The search for Malaysian Airlines flight MH370 has so far failed to examine the most likely crash site because it was distracted for weeks by false readings thought at the time to be from the plane’s black boxes, British satellite operator Inmarsat said Tuesday.

Inmarsat scientists told a British broadcaster they had calculated the plane’s most likely flight path and a hot spot in the southern Indian Ocean in which it most likely came down.

The flight disappeared from radio contact on March 8 flying from Kuala Lumpur to Beijing with 239 passengers and crew on board.

Scientists calculated its likely flight path based on automated pings transmitted every hour to an Inmarsat satellite.

Australian naval vessel Ocean Shield was dispatched to investigate, but before reaching the likely site it began to detect a signal that it believed was coming from the wreckage, Inmarsat said.

Two months were spent searching 850 square kilometers (330 square miles) of sea bed northwest of Perth, but the source of the “pings” was not found and a submersible robot found no evidence of debris on the ocean bed.

“It was by no means an unrealistic location but it was further to the northeast than our area of highest probability,” Chris Ashton at Inmarsat told Horizon.

Company technicians modeled the most likely flight path using data recorded as the hourly pings came in. They assumed a speed and heading consistent with the plane being flown by autopilot.

“We can identify a path that matches exactly with all those frequency measurements and with the timing measurements and lands on the final arc at a particular location, which then gives us a sort of a hot spot area on the final arc where we believe the most likely area is,” Ashton said.

Australia’s Joint Agency Coordination Centre, established to manage the search, said the four acoustic “pings” picked up by the black box detector operated from Ocean Shield could not be ignored.

“The four signals taken together constituted the most promising lead in the search for MH370 and it was a lead that needed to be pursued until completion so the search team could either discount or confirm the area as the final resting place of MH370,” the center said in a statement.

Australian officials agree that a linear arc produced using the satellite messages, or “handshakes,” leading to the southern Indian Ocean likely represents the plane’s flight path.

But the Australian Transport Safety Bureau said experts were still working to define the area to be scoured in the next phase of the search, which will plumb ocean depths of up to 6,000 feet.

“The search strategy group is continuing its analysis of satellite and aircraft performance data, along with a range of other information, to determine the area that offers the highest probability of finding the aircraft,” a spokesman said.

“This is highly complex work that requires significant collaborative effort with international specialists. The revised search zone is expected to be available in the coming weeks.”

Malaysia’s civil aviation authority and Inmarsat last month released the raw satellite data after coming under criticism from relatives over the fruitless search.

However, its complexity has led to few independent conclusions being drawn about the likely crash site.
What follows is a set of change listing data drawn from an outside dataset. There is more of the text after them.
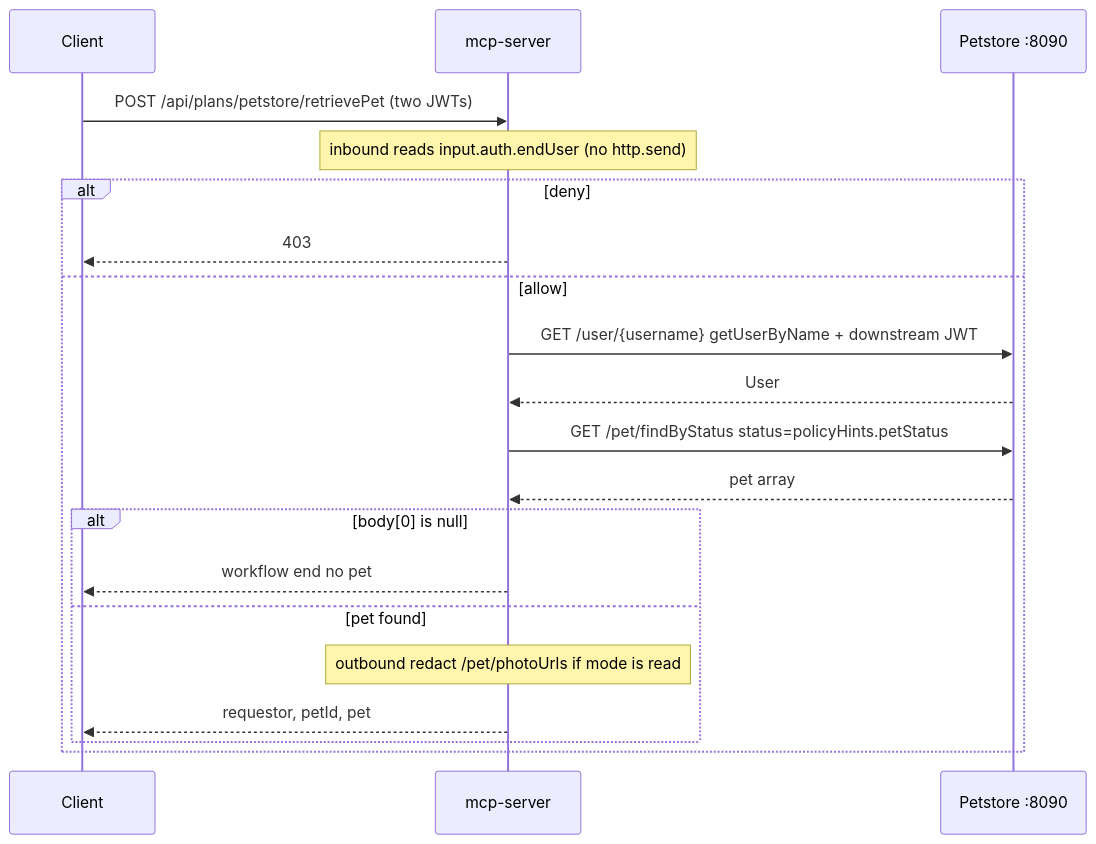
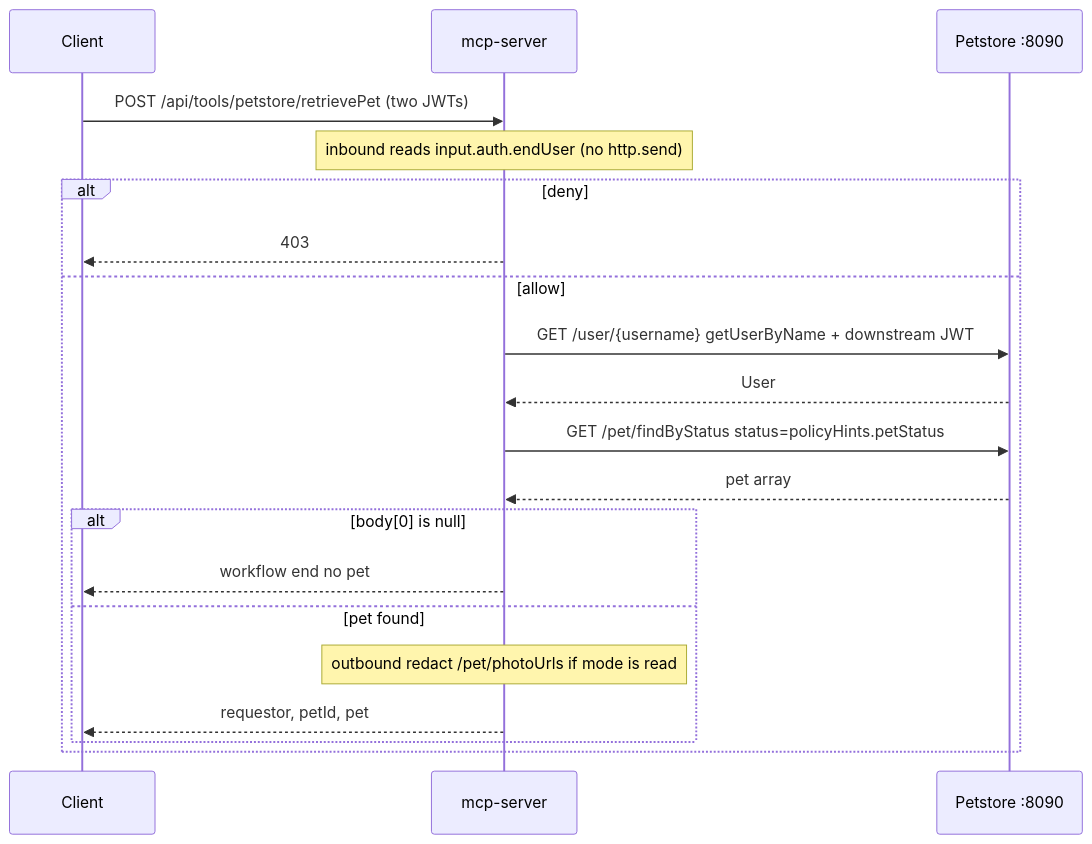
One commit to mevansam/context-mesh-engine changed the fourth of 10 diagrams in examples/petstore/README.md. Above: the diagram before and after it, drawn with Mermaid. The commit also changed other lines of this file, not shown here.

First line of the commit message:
Update README.md to reflect new API endpoint structure and security requirements

````diff
--- a/examples/petstore/README.md
+++ b/examples/petstore/README.md
@@ -266,23 +276,23 @@
 ```mermaid
 sequenceDiagram
   participant C as Client
   participant H as mcp-server
   participant P as Petstore :8090
 
-  C->>H: POST /api/plans/petstore/retrievePet (two JWTs)
+  C->>H: POST /api/tools/petstore/retrievePet (two JWTs)
   Note over H: inbound reads input.auth.endUser (no http.send)
   alt deny
     H-->>C: 403
   else allow
     H->>P: GET /user/{username} getUserByName + downstream JWT
     P-->>H: User
     H->>P: GET /pet/findByStatus status=policyHints.petStatus
     P-->>H: pet array
     alt body[0] is null
       H-->>C: workflow end no pet
     else pet found
       Note over H: outbound redact /pet/photoUrls if mode is read
       H-->>C: requestor, petId, pet
     end
   end
 ```
````
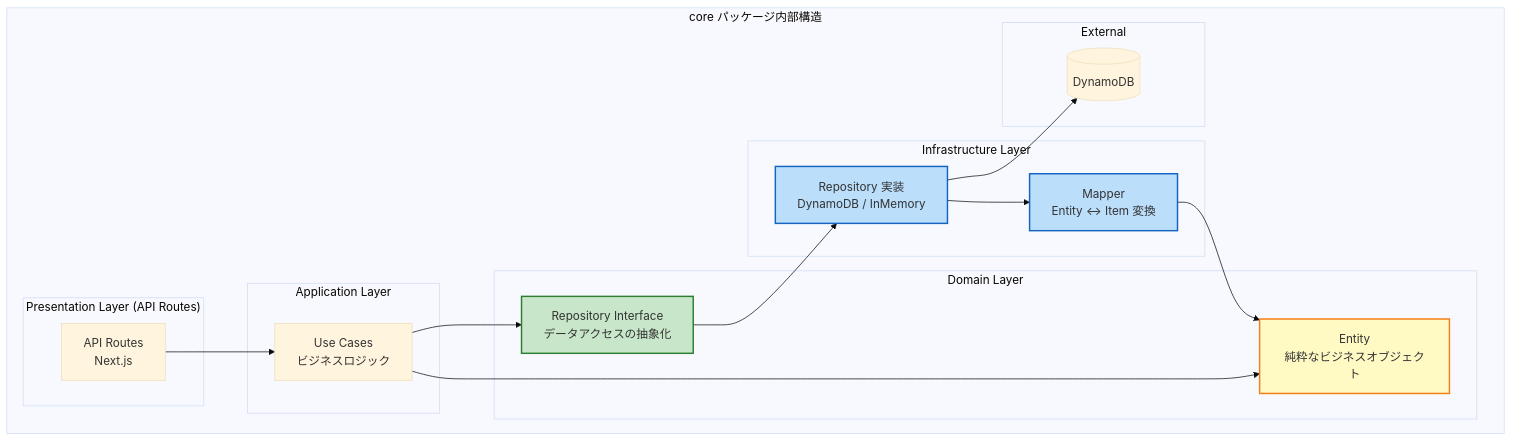
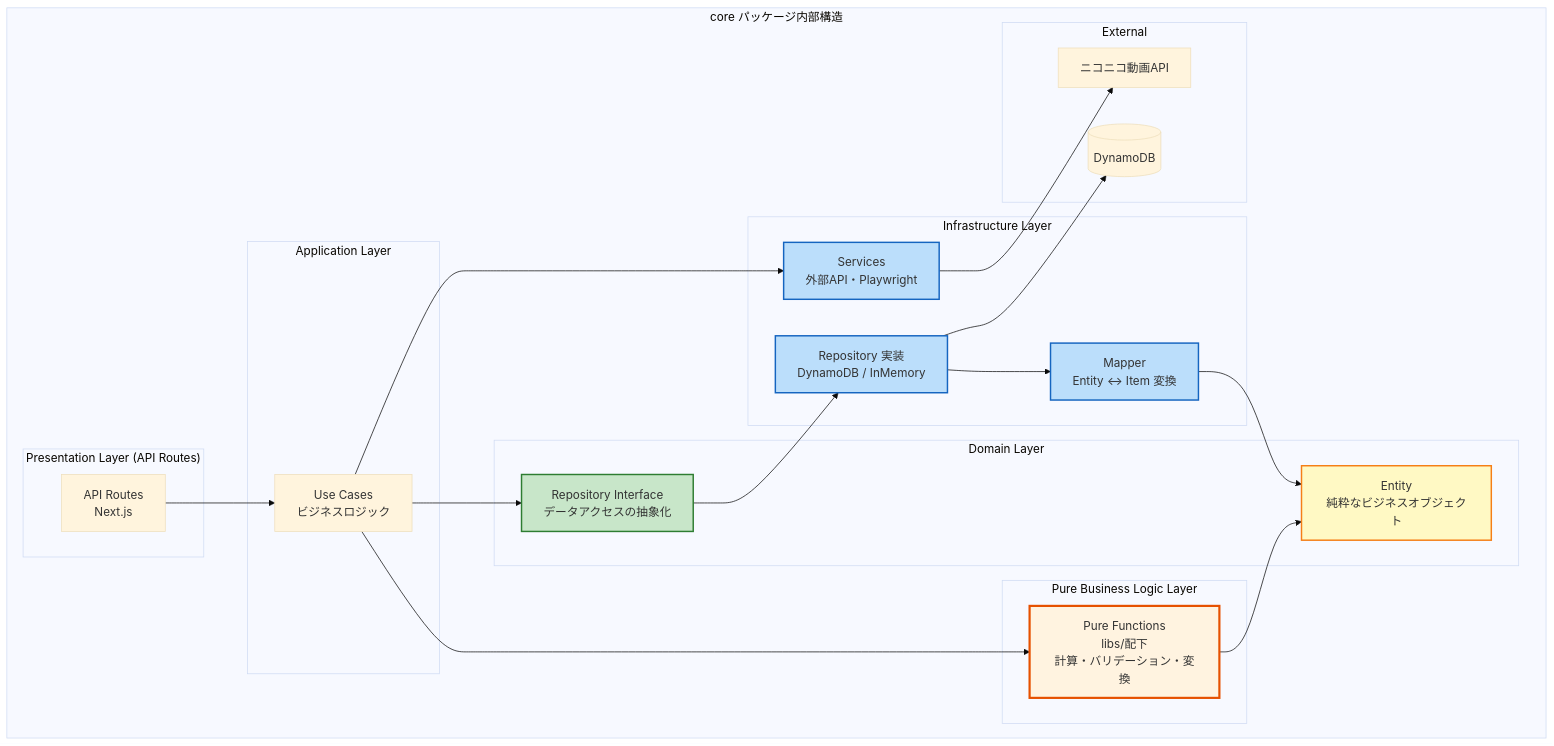
One commit to nagiyu/nagiyu-platform changed the fifth of 8 diagrams in tasks/niconico-mylist-assistant/architecture.md. Above: the diagram before and after it, drawn with Mermaid (base theme). The commit also changed other lines of this file and 1 other file, not shown here.

Commit message:
Refine testing documentation to emphasize Pure Business Logic Functions pattern and clarify testing strategies for core, services, and data access layers.

````diff
--- a/tasks/niconico-mylist-assistant/architecture.md
+++ b/tasks/niconico-mylist-assistant/architecture.md
@@ -307,39 +343,50 @@
 ```mermaid
 graph TB
     subgraph "core パッケージ内部構造"
         subgraph "Presentation Layer (API Routes)"
             API[API Routes<br/>Next.js]
         end
 
         subgraph "Application Layer"
             UseCase[Use Cases<br/>ビジネスロジック]
         end
 
+        subgraph "Pure Business Logic Layer"
+            PureFunctions[Pure Functions<br/>libs/配下<br/>計算・バリデーション・変換]
+        end
+
         subgraph "Domain Layer"
             Entity[Entity<br/>純粋なビジネスオブジェクト]
             RepoIF[Repository Interface<br/>データアクセスの抽象化]
         end
 
         subgraph "Infrastructure Layer"
             Mapper[Mapper<br/>Entity ↔ Item 変換]
             RepoImpl[Repository 実装<br/>DynamoDB / InMemory]
+            Services[Services<br/>外部API・Playwright]
         end
 
         subgraph "External"
             DDB[(DynamoDB)]
+            NicoAPI[ニコニコ動画API]
         end
     end
 
     API --> UseCase
-    UseCase --> Entity
+    UseCase --> PureFunctions
     UseCase --> RepoIF
+    UseCase --> Services
+    PureFunctions --> Entity
     RepoIF --> RepoImpl
     RepoImpl --> Mapper
     RepoImpl --> DDB
     Mapper --> Entity
+    Services --> NicoAPI
 
+    style PureFunctions fill:#fff3e0,stroke:#e65100,stroke-width:3px
     style Entity fill:#fff9c4,stroke:#f57f17,stroke-width:2px
     style RepoIF fill:#c8e6c9,stroke:#2e7d32,stroke-width:2px
     style Mapper fill:#bbdefb,stroke:#1565c0,stroke-width:2px
     style RepoImpl fill:#bbdefb,stroke:#1565c0,stroke-width:2px
+    style Services fill:#bbdefb,stroke:#1565c0,stroke-width:2px
 ```
````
Malaysian Selamat Umar, whose son Mohamad Khairul Amri was on the ill-fated jetliner, questioned the motives behind the data release.

“I am not convinced at all by the data,” he said. Why are they releasing it now? Before when we asked for it, they did not want to release it. What can we do with it now?” he said.